In this big screen adaptation of the rock jukebox Broadway show Rock of Ages, not even a team of seasoned actors can bring any originality to this film. Fortunately, they seem to embrace the derivative nature of this material, including allusions—intended or otherwise—to other musicals and films. Rock of Ages try to camp up rock & roll as much as possible, but their efforts fall flat.
Sherrie (Julianne Hough) walks off the bus and belts a “Good Morning, Baltimore” anthem to commemorate finally making it to the flashy world of Hollywood—shortly before being mugged. Fortunately, she falls right into the beautiful arms of Drew (Diego Boneta) who is a barback at the struggling legendary rock & roll bar The Bourbon Room. The Bourbon is run by washed-up Dennis (Alec Baldwin—the only actor in the film with the ability to say the cheesy dialogue with a straight face) and Lonny (Russell Brand, who plays the comedic British sidekick perfectly). Drew dreams of being a rock god like Stacee Jaxx (Tom Cruise) who is coincidentally performing there that weekend. Sherrie convinces Dennis to let Drew be the opening act, and that evening many dreams are made but also broken.
After believing he saw Sherrie hook up with the drunken Stacee, Drew gives the ultimate performance, which mostly consists of him screaming the word “Rock!” over and over again. Sleazeball manager Paul Gill (Paul Giamatti), the only true villain in this romp, quickly signs Drew as a client; but he merely proceeds to ruin Drew’s hopes of a career by pursuing the boy band craze—the 90s are right around the corner, after all. Sherrie’s fate is no less tragic. She stumbles into the burlesque club Venus Room run by Justice Charlier (Mary J. Blige) and gives her best Ali-in-Burlesque speech about how she’s a singer not a dancer. Yet after a few weeks of working as a waitress in a Xanadu outfit, Sherrie puts on a scandalous outfit and joins the other girls on the pole.
The plot never fails to be basic and predictable, but some fast editing makes even the dullest of moments flash by with the strum of an electric guitar. None of the musical numbers provide any nuance to these overplayed songs, and some of them are even offensive (I’m referring to the homosexual number). And despite being choreographed by Mia Michaels, the choreography in the film is equally uninteresting.
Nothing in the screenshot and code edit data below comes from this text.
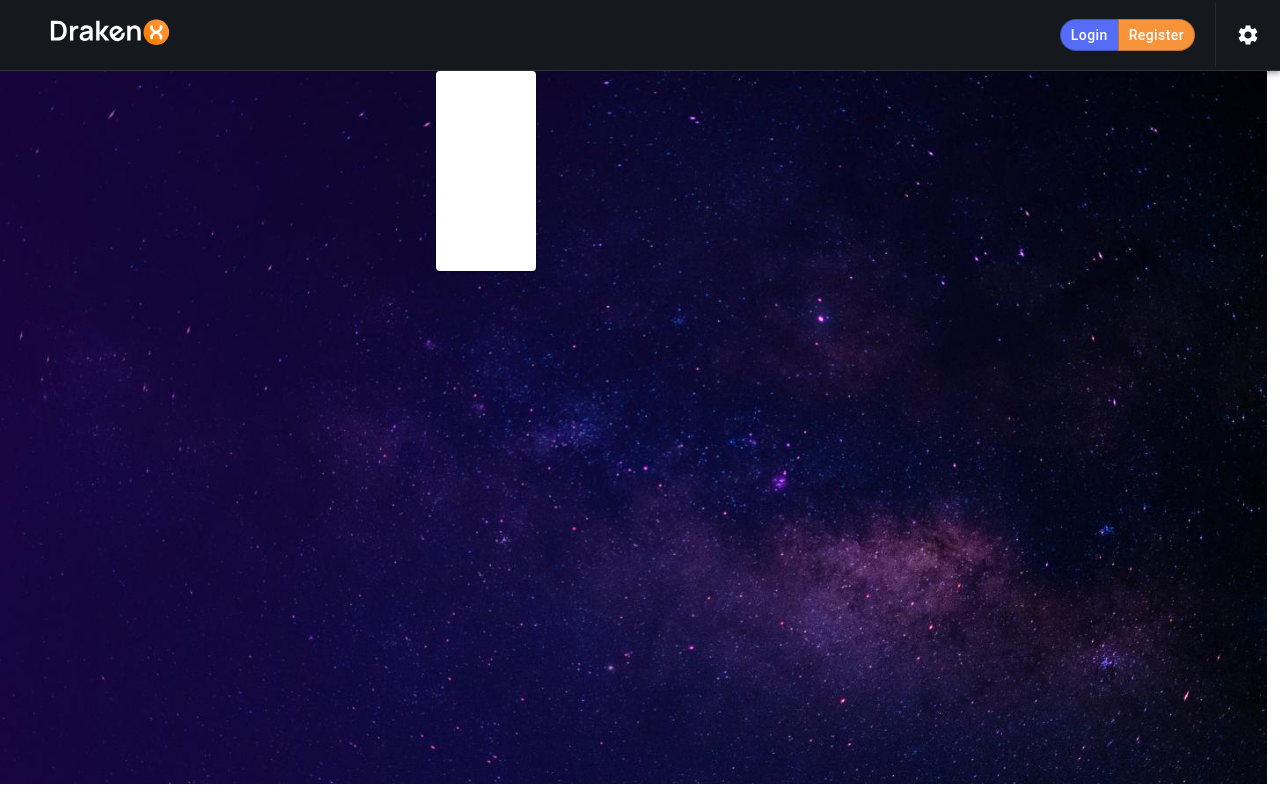
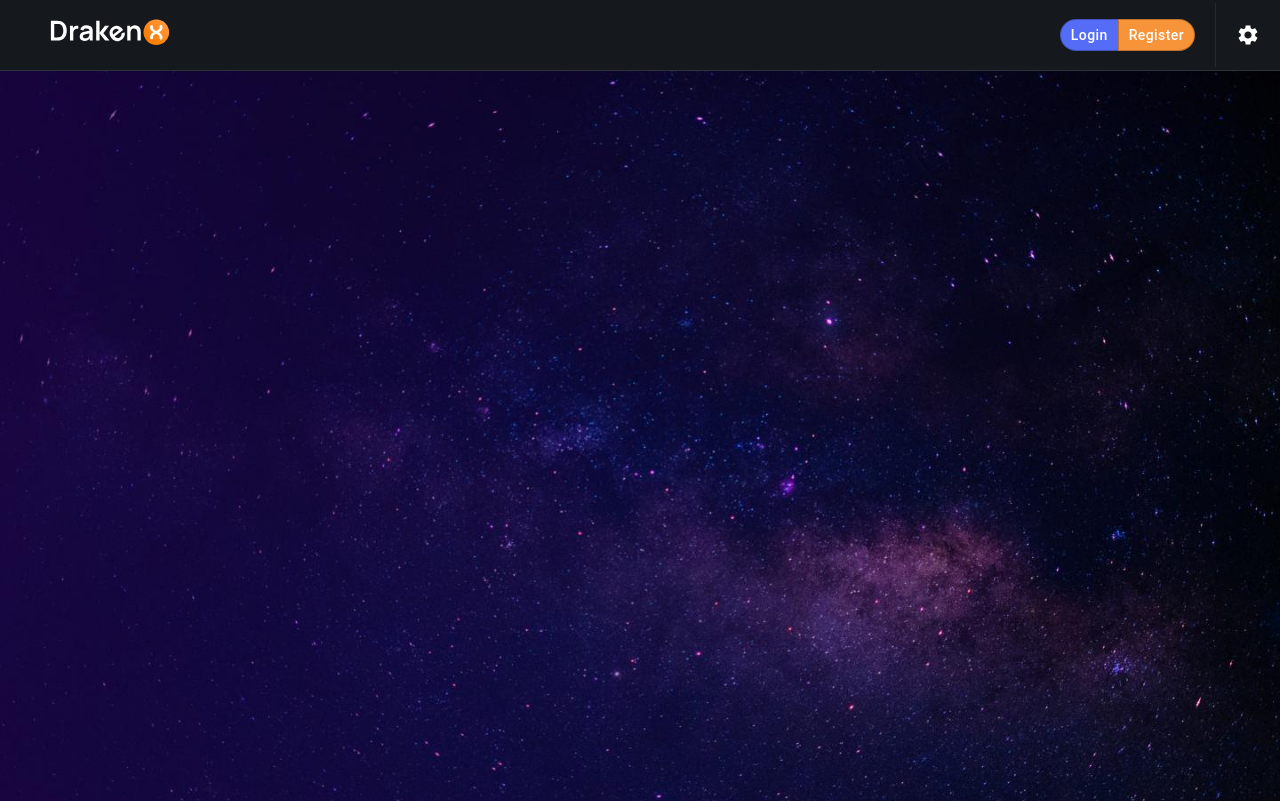
Before and after one commit to thanhtai-personal/landingPage, a React app: page /login in a window 1280 px wide. Built offline with nearby package versions, Linux system fonts and the light colour scheme; a web font is replaced by a local one.

Commit message:
browser router dom

```diff
--- a/package.json
+++ b/package.json
@@ -65,6 +65,7 @@
     "react-redux": "^7.2.2",
     "react-refresh": "^0.8.3",
     "react-router": "^5.2.0",
+    "react-router-dom": "^5.2.0",
     "redux": "^4.0.5",
     "redux-thunk": "^2.3.0",
     "resolve": "1.18.1",
@@ -166,6 +167,7 @@
     "@types/material-ui": "^0.21.8",
     "@types/react-redux": "^7.1.12",
     "@types/react-router": "^5.1.8",
+    "@types/react-router-dom": "^5.1.6",
     "@types/redux": "^3.6.0",
     "@types/redux-thunk": "^2.1.0"
   }
--- a/src/appRoute/index.tsx
+++ b/src/appRoute/index.tsx
@@ -1,5 +1,6 @@
 import React from 'react'
 import { Route, Switch } from 'react-router'
+import { BrowserRouter } from 'react-router-dom'
 
 import appRouteSingleton from 'root/managers/appRoute/singleton'
 import blockChainRoutes from 'root/features/blockChain/routes'
@@ -10,12 +11,12 @@ const appRouteManager = appRouteSingleton.getInstance()
 function AppRoute () {
   appRouteManager.add(RouteGroups.blockChainGames, blockChainRoutes)
   return (
-    <> { /* your usual react-router v4/v5 routing */}
+    <BrowserRouter> { /* your usual react-router v4/v5 routing */}
       <Switch>
         {appRouteManager.reduce()}
         <Route render={() => (<div>Route not found!</div>)} />
       </Switch>
-    </>
+    </BrowserRouter>
   )
 }
 
--- a/src/features/blockChain/components/login/index.tsx
+++ b/src/features/blockChain/components/login/index.tsx
@@ -6,8 +6,8 @@ import backgroundImage from 'root/asserts/images/banner.jpg'
 const useStyles = (props: any) => (makeStyles((theme: Theme) =>
   createStyles({
     root: {
-      width: '99vw',
-      height: 'calc(100vh - 87px)',
+      width: '100vw',
+      height: 'calc(100vh - 70px)',
       backgroundImage: `url(${backgroundImage})`,
       backgroundSize: 'cover'
     }
@@ -22,11 +22,6 @@ const Login = (props: ILoginProps) => {
   const classes = useStyles(props)
   return (
     <div className={classes.root}>
-      <Container maxWidth={'xs'}>
-        <Paper style={{ width: '100px', height: '200px', backgroundColor: 'white'}}>
-
-        </Paper>
-      </Container>
     </div>
   )
 }
--- a/src/features/blockChain/components/register/index.tsx
+++ b/src/features/blockChain/components/register/index.tsx
@@ -6,8 +6,8 @@ import backgroundImage from 'root/asserts/images/banner.jpg'
 const useStyles = (props: any) => (makeStyles((theme: Theme) =>
   createStyles({
     root: {
-      width: '99vw',
-      height: 'calc(100vh - 87px)',
+      width: '100vw',
+      height: 'calc(100vh - 70px)',
       backgroundImage: `url(${backgroundImage})`,
       backgroundSize: 'cover'
     }
--- a/src/hocs/layout/header.tsx
+++ b/src/hocs/layout/header.tsx
@@ -1,10 +1,11 @@
 import React, { useCallback } from 'react'
 import { createStyles, makeStyles, Theme } from '@material-ui/core/styles'
+import { Link } from 'react-router-dom'
 import {
   AppBar, Toolbar, Typography
   , IconButton, ButtonGroup
-  , Grid, FormControl, MenuList
-  , useMediaQuery, MenuItem, ListItemText
+  , Grid, FormControl
+  , useMediaQuery, ListItemText
 } from '@material-ui/core'
 import {
   Settings as SettingsIcon
@@ -153,6 +154,10 @@ const useStyles = (props: HeaderProps) => (makeStyles((theme: Theme) =>
       '&:before': {
         boxSizing: 'border-box'
       }
+    },
+    linkInButton: {
+      color: 'white',
+      textDecoration: 'none'
     }
   }),
 ))()
@@ -168,16 +173,6 @@ const Header = (props: HeaderProps) => {
     setIsOpenLanguage(!isOpenLanguage);
   }, [isOpenLanguage])
 
-  const handleClickLogin = useCallback(() => {
-    window.history.pushState({}, 'login', '/login')
-    window.location.reload()
-  }, [])
-
-  const handleClickRegister = useCallback(() => {
-    window.history.pushState({}, 'register', '/register')
-    window.location.reload()
-  }, [])
-
   return (
     <AppBar position='static' className={classes.root}>
       <Toolbar className={classes.toolBar}>
@@ -187,8 +182,8 @@ const Header = (props: HeaderProps) => {
         </Typography>
         <div className={classes.rightMenu}>
           <ButtonGroup className={classes.authButtonGroup}>
-            <Button className={classes.loginButton} onClick={handleClickLogin} type={buttonType.Primary}>Login</Button>
-            <Button className={classes.registerButton} onClick={handleClickRegister} type={buttonType.Secondary}>Register</Button>
+            <Button className={classes.loginButton} type={buttonType.Primary}><Link className={classes.linkInButton} to='/login'>Login</Link></Button>
+            <Button className={classes.registerButton} type={buttonType.Secondary}><Link className={classes.linkInButton} to='/register'>Register</Link></Button>
           </ButtonGroup>
           <IconButton className={classes.settingsIcon}
             aria-controls='menu-appbar'
```
Also changed, not shown: 2 other files (tests, documents, lock files or other folders).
Catherine Zeta-Jones is thrown into the mix as the uptight religious conservative who has a trumped-up vendetta against Stacee. She knows how to overplay her character and provide a few laughs (and an homage to Evita’s V arm gesture). Bryan Cranston plays her seedy political husband, but makes no effort to make him interesting. Malin Akerman, too, fails to bring any life to her Rolling Stones journalist who falls for the infamous Stacee Jaxx on whom she is writing a story.
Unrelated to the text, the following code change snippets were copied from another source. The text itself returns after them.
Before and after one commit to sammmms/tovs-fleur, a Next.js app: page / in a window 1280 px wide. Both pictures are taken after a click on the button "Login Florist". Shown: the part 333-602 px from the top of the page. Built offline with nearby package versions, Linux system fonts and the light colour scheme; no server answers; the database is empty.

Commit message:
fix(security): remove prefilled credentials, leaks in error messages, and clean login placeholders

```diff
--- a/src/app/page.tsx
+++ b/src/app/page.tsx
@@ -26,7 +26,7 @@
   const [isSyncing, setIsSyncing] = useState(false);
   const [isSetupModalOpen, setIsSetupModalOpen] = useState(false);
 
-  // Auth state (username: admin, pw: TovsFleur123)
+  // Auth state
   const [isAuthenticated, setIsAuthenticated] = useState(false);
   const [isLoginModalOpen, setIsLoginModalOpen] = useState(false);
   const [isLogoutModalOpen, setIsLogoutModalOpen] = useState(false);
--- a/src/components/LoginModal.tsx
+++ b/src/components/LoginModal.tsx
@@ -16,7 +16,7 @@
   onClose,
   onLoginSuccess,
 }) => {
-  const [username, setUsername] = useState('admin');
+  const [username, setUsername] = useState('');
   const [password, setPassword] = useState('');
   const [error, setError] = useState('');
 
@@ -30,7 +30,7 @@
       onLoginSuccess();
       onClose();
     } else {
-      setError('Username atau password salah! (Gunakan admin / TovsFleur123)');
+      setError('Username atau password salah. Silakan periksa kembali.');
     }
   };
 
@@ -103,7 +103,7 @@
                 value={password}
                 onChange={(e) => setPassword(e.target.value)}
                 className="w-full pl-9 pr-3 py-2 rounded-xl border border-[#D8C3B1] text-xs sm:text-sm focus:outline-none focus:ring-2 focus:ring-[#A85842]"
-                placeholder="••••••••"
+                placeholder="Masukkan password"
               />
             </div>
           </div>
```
Tom Cruise provides the only nuanced performance in the film by underplaying his rock god character and making him two-dimensional. He puts as much soul as he can into this caricature of a rock star; but when the script requires campier moments, Cruise feels out of place.
If there is a theme here then it is the same one that lurks beneath Woody Allen’s To Rome with Love and it involves the price of fame. Both films explore the ups and downs involved with becoming famous, but both fail to teach any form of lesson. Rock of Ages is good for a mindless afternoon vacation into the glitzed-up world of rock & roll but that’s about all.